PROVIDED RECORDS:
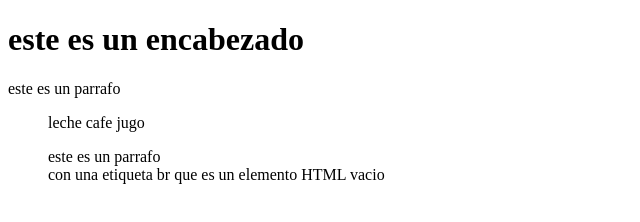
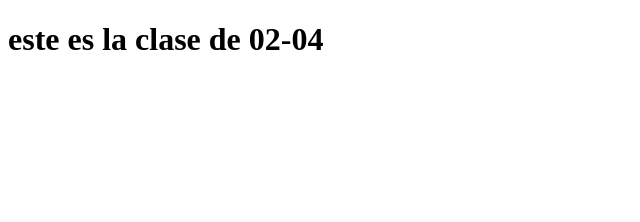
Before and after one commit to kevinbarreto6094/class-31.github.io, a plain HTML site: page pagina 2.html in a window 1280 px wide. Shown: the whole page, without its empty margins (0-640 px from the left). Drawn offline with Linux system fonts and the light colour scheme.

Commit message:
Update pagina 2.html

```diff
--- a/pagina 2.html
+++ b/pagina 2.html
@@ -1,21 +1,12 @@
-
 <!DOCTYPE html>
 <html lang="en">
 <head>
     <meta charset="UTF-8">
     <meta name="viewport" content="width=device-width, initial-scale=1.0">
-    <link rel="icon" type="image/jpg" href="https://www.adidas.pe/static/glass/landing-app/adidas-landing-app/favicon.ico"/>
-    <title>Document</title>
+    <title>certus</title>
 </head>
 <body>
-    <h1>este es un encabezado</h1>
-<p>este es un parrafo </p>
-<ul>
-  </l1>leche<l1>
-  </l1>cafe<l1>
-  </l1>jugo<l1>
-    <p>este es un parrafo <br>con una etiqueta br que es un elemento HTML vacio </p>
+    <h1>este es la clase de 02-04</h1>
 
- </ul>
 </body>
 </html>
```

WHAT YOU WILL DO: What is needed is an exact copy of the data, with the pictures removed.

TASK ANSWER:
Before and after one commit to kevinbarreto6094/class-31.github.io, a plain HTML site: page pagina 2.html in a window 1280 px wide. Shown: the whole page, without its empty margins (0-640 px from the left). Drawn offline with Linux system fonts and the light colour scheme.

Commit message:
Update pagina 2.html

```diff
--- a/pagina 2.html
+++ b/pagina 2.html
@@ -1,21 +1,12 @@
-
 <!DOCTYPE html>
 <html lang="en">
 <head>
     <meta charset="UTF-8">
     <meta name="viewport" content="width=device-width, initial-scale=1.0">
-    <link rel="icon" type="image/jpg" href="https://www.adidas.pe/static/glass/landing-app/adidas-landing-app/favicon.ico"/>
-    <title>Document</title>
+    <title>certus</title>
 </head>
 <body>
-    <h1>este es un encabezado</h1>
-<p>este es un parrafo </p>
-<ul>
-  </l1>leche<l1>
-  </l1>cafe<l1>
-  </l1>jugo<l1>
-    <p>este es un parrafo <br>con una etiqueta br que es un elemento HTML vacio </p>
+    <h1>este es la clase de 02-04</h1>
 
- </ul>
 </body>
 </html>
```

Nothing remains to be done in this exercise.